● Exercise requirements:
Print the data verbatim. Leave every image out.

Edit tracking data
-------
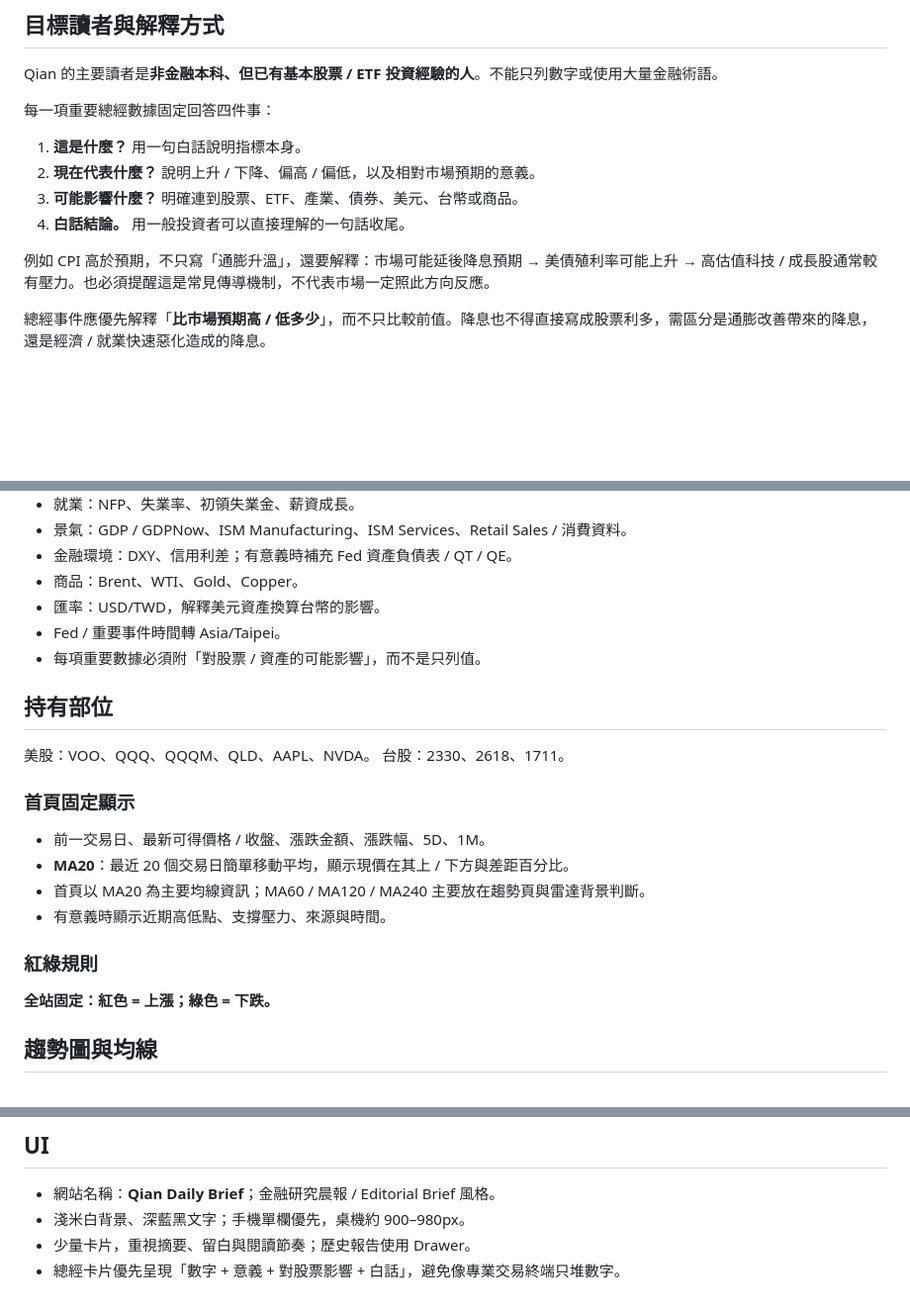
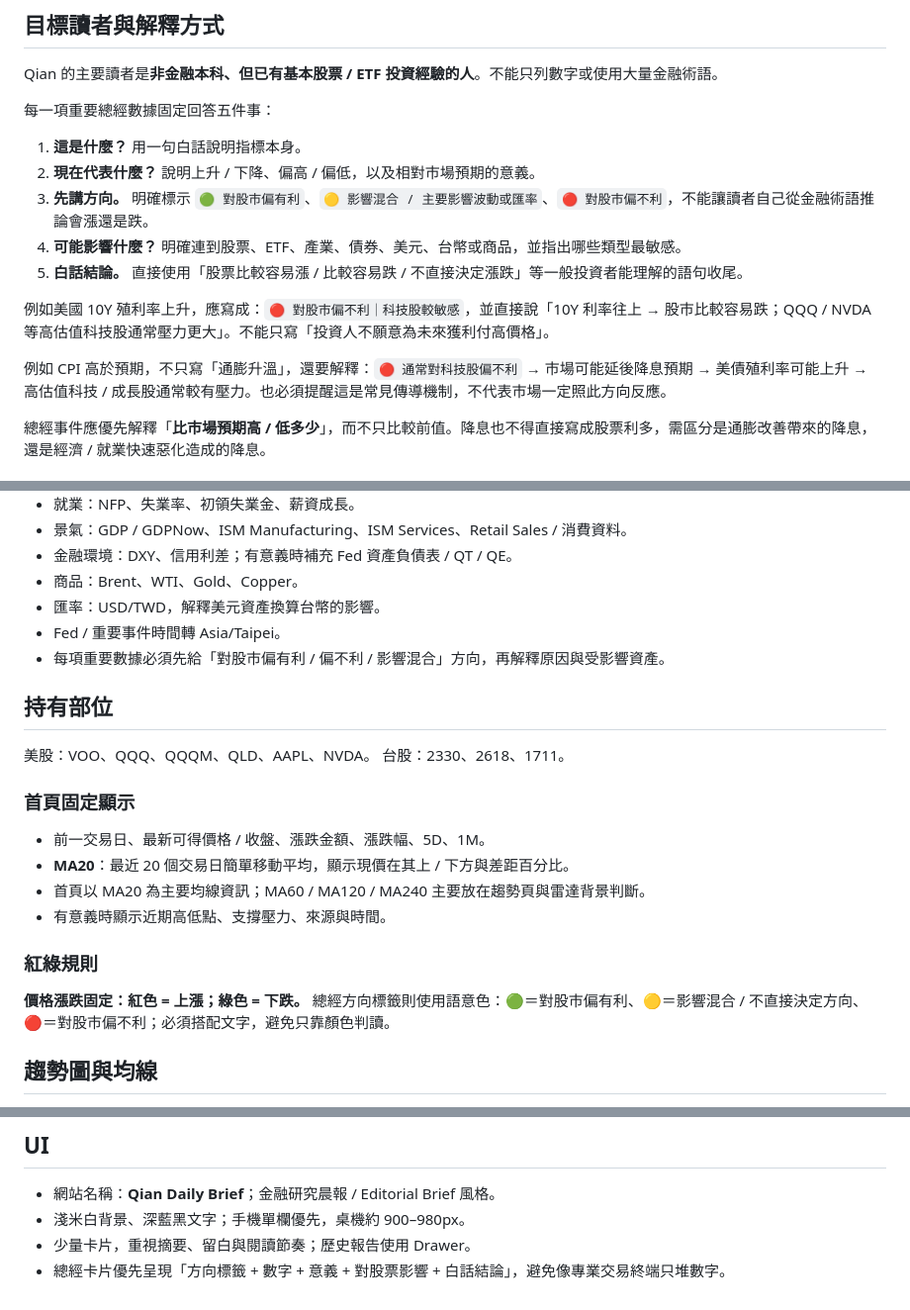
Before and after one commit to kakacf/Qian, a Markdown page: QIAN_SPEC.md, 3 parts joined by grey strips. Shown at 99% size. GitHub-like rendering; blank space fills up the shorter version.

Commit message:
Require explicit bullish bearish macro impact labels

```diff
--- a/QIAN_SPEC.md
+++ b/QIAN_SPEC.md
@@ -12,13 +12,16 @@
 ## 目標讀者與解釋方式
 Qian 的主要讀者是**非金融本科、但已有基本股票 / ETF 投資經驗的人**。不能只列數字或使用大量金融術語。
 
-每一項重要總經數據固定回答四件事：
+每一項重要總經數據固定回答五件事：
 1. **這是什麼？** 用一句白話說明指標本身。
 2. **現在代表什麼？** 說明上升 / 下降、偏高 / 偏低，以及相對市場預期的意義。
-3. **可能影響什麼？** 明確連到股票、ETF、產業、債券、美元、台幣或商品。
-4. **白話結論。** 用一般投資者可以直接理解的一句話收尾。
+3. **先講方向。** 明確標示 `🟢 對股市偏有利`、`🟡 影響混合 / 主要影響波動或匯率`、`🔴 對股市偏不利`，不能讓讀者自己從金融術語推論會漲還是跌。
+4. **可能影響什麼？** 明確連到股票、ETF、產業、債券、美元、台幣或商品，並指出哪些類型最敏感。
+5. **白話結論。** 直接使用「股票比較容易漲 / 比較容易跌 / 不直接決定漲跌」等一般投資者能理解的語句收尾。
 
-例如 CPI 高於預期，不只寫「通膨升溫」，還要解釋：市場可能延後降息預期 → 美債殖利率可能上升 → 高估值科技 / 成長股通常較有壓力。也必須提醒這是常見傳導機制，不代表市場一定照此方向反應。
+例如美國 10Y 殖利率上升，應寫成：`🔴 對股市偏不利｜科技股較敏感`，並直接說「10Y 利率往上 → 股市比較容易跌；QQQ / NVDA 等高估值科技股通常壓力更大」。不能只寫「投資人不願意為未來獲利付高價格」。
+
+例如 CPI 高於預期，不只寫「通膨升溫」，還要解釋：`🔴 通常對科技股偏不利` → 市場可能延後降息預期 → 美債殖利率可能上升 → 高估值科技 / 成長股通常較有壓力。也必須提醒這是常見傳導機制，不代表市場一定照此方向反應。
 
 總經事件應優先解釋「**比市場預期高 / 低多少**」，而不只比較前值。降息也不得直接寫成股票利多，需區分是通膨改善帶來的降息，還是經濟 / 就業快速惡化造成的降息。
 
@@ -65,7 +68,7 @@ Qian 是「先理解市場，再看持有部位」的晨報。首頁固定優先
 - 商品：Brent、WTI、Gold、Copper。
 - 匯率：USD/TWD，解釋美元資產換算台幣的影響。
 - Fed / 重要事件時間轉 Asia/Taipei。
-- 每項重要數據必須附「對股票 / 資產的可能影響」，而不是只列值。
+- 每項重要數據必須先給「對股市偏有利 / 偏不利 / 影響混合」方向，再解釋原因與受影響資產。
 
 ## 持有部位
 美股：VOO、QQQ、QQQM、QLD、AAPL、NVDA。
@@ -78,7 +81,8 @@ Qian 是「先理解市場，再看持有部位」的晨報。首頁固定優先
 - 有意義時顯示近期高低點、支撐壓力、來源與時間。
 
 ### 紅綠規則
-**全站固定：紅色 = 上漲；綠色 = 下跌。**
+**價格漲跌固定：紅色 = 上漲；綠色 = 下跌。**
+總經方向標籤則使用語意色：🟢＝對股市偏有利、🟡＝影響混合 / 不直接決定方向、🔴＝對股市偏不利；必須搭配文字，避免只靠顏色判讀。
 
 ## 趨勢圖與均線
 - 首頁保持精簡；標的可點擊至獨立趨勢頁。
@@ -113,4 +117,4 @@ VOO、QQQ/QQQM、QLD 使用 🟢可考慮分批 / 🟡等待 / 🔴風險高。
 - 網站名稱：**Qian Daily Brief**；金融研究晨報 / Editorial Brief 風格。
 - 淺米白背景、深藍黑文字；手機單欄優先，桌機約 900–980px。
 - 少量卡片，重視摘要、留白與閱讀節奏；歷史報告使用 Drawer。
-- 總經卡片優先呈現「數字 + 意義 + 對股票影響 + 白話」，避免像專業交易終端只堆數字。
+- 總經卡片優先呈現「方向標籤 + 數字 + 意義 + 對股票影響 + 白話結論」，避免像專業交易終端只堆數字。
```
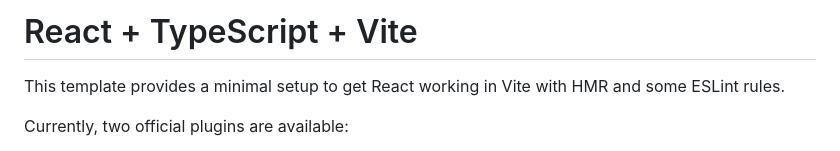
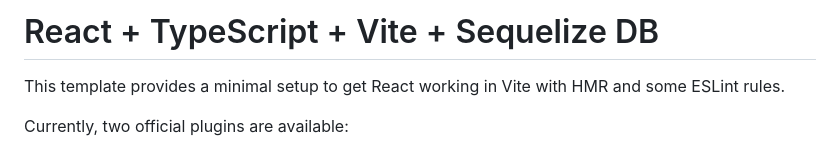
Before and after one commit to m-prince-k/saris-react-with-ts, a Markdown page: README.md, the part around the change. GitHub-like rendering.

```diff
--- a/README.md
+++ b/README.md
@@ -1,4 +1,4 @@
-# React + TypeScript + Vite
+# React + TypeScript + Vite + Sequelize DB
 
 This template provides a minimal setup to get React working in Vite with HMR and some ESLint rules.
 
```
-------
● Answer to this task:
Before and after one commit to kakacf/Qian, a Markdown page: QIAN_SPEC.md, 3 parts joined by grey strips. Shown at 99% size. GitHub-like rendering; blank space fills up the shorter version.

Commit message:
Require explicit bullish bearish macro impact labels

```diff
--- a/QIAN_SPEC.md
+++ b/QIAN_SPEC.md
@@ -12,13 +12,16 @@
 ## 目標讀者與解釋方式
 Qian 的主要讀者是**非金融本科、但已有基本股票 / ETF 投資經驗的人**。不能只列數字或使用大量金融術語。
 
-每一項重要總經數據固定回答四件事：
+每一項重要總經數據固定回答五件事：
 1. **這是什麼？** 用一句白話說明指標本身。
 2. **現在代表什麼？** 說明上升 / 下降、偏高 / 偏低，以及相對市場預期的意義。
-3. **可能影響什麼？** 明確連到股票、ETF、產業、債券、美元、台幣或商品。
-4. **白話結論。** 用一般投資者可以直接理解的一句話收尾。
+3. **先講方向。** 明確標示 `🟢 對股市偏有利`、`🟡 影響混合 / 主要影響波動或匯率`、`🔴 對股市偏不利`，不能讓讀者自己從金融術語推論會漲還是跌。
+4. **可能影響什麼？** 明確連到股票、ETF、產業、債券、美元、台幣或商品，並指出哪些類型最敏感。
+5. **白話結論。** 直接使用「股票比較容易漲 / 比較容易跌 / 不直接決定漲跌」等一般投資者能理解的語句收尾。
 
-例如 CPI 高於預期，不只寫「通膨升溫」，還要解釋：市場可能延後降息預期 → 美債殖利率可能上升 → 高估值科技 / 成長股通常較有壓力。也必須提醒這是常見傳導機制，不代表市場一定照此方向反應。
+例如美國 10Y 殖利率上升，應寫成：`🔴 對股市偏不利｜科技股較敏感`，並直接說「10Y 利率往上 → 股市比較容易跌；QQQ / NVDA 等高估值科技股通常壓力更大」。不能只寫「投資人不願意為未來獲利付高價格」。
+
+例如 CPI 高於預期，不只寫「通膨升溫」，還要解釋：`🔴 通常對科技股偏不利` → 市場可能延後降息預期 → 美債殖利率可能上升 → 高估值科技 / 成長股通常較有壓力。也必須提醒這是常見傳導機制，不代表市場一定照此方向反應。
 
 總經事件應優先解釋「**比市場預期高 / 低多少**」，而不只比較前值。降息也不得直接寫成股票利多，需區分是通膨改善帶來的降息，還是經濟 / 就業快速惡化造成的降息。
 
@@ -65,7 +68,7 @@ Qian 是「先理解市場，再看持有部位」的晨報。首頁固定優先
 - 商品：Brent、WTI、Gold、Copper。
 - 匯率：USD/TWD，解釋美元資產換算台幣的影響。
 - Fed / 重要事件時間轉 Asia/Taipei。
-- 每項重要數據必須附「對股票 / 資產的可能影響」，而不是只列值。
+- 每項重要數據必須先給「對股市偏有利 / 偏不利 / 影響混合」方向，再解釋原因與受影響資產。
 
 ## 持有部位
 美股：VOO、QQQ、QQQM、QLD、AAPL、NVDA。
@@ -78,7 +81,8 @@ Qian 是「先理解市場，再看持有部位」的晨報。首頁固定優先
 - 有意義時顯示近期高低點、支撐壓力、來源與時間。
 
 ### 紅綠規則
-**全站固定：紅色 = 上漲；綠色 = 下跌。**
+**價格漲跌固定：紅色 = 上漲；綠色 = 下跌。**
+總經方向標籤則使用語意色：🟢＝對股市偏有利、🟡＝影響混合 / 不直接決定方向、🔴＝對股市偏不利；必須搭配文字，避免只靠顏色判讀。
 
 ## 趨勢圖與均線
 - 首頁保持精簡；標的可點擊至獨立趨勢頁。
@@ -113,4 +117,4 @@ VOO、QQQ/QQQM、QLD 使用 🟢可考慮分批 / 🟡等待 / 🔴風險高。
 - 網站名稱：**Qian Daily Brief**；金融研究晨報 / Editorial Brief 風格。
 - 淺米白背景、深藍黑文字；手機單欄優先，桌機約 900–980px。
 - 少量卡片，重視摘要、留白與閱讀節奏；歷史報告使用 Drawer。
-- 總經卡片優先呈現「數字 + 意義 + 對股票影響 + 白話」，避免像專業交易終端只堆數字。
+- 總經卡片優先呈現「方向標籤 + 數字 + 意義 + 對股票影響 + 白話結論」，避免像專業交易終端只堆數字。
```
Before and after one commit to m-prince-k/saris-react-with-ts, a Markdown page: README.md, the part around the change. GitHub-like rendering.

```diff
--- a/README.md
+++ b/README.md
@@ -1,4 +1,4 @@
-# React + TypeScript + Vite
+# React + TypeScript + Vite + Sequelize DB
 
 This template provides a minimal setup to get React working in Vite with HMR and some ESLint rules.
 
```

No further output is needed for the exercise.